● EXERCISE REQUIREMENTS
List each line of the data in which the string "Soldier" appears.

● DATASET EXCERPTS
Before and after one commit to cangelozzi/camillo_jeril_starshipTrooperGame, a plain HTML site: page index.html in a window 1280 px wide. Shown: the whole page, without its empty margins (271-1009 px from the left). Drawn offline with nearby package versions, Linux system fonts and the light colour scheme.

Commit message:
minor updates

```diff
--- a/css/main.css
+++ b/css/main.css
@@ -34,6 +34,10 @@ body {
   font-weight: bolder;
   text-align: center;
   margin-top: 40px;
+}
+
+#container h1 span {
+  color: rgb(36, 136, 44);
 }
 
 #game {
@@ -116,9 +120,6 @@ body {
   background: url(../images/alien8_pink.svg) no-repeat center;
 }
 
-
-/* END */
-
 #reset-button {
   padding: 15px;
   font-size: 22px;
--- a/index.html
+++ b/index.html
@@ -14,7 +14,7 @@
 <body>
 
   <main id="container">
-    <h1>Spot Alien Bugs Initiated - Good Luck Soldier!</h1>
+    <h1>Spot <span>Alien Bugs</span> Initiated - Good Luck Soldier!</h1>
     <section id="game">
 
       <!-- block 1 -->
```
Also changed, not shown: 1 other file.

● OUTPUT
-    <h1>Spot Alien Bugs Initiated - Good Luck Soldier!</h1>
+    <h1>Spot <span>Alien Bugs</span> Initiated - Good Luck Soldier!</h1>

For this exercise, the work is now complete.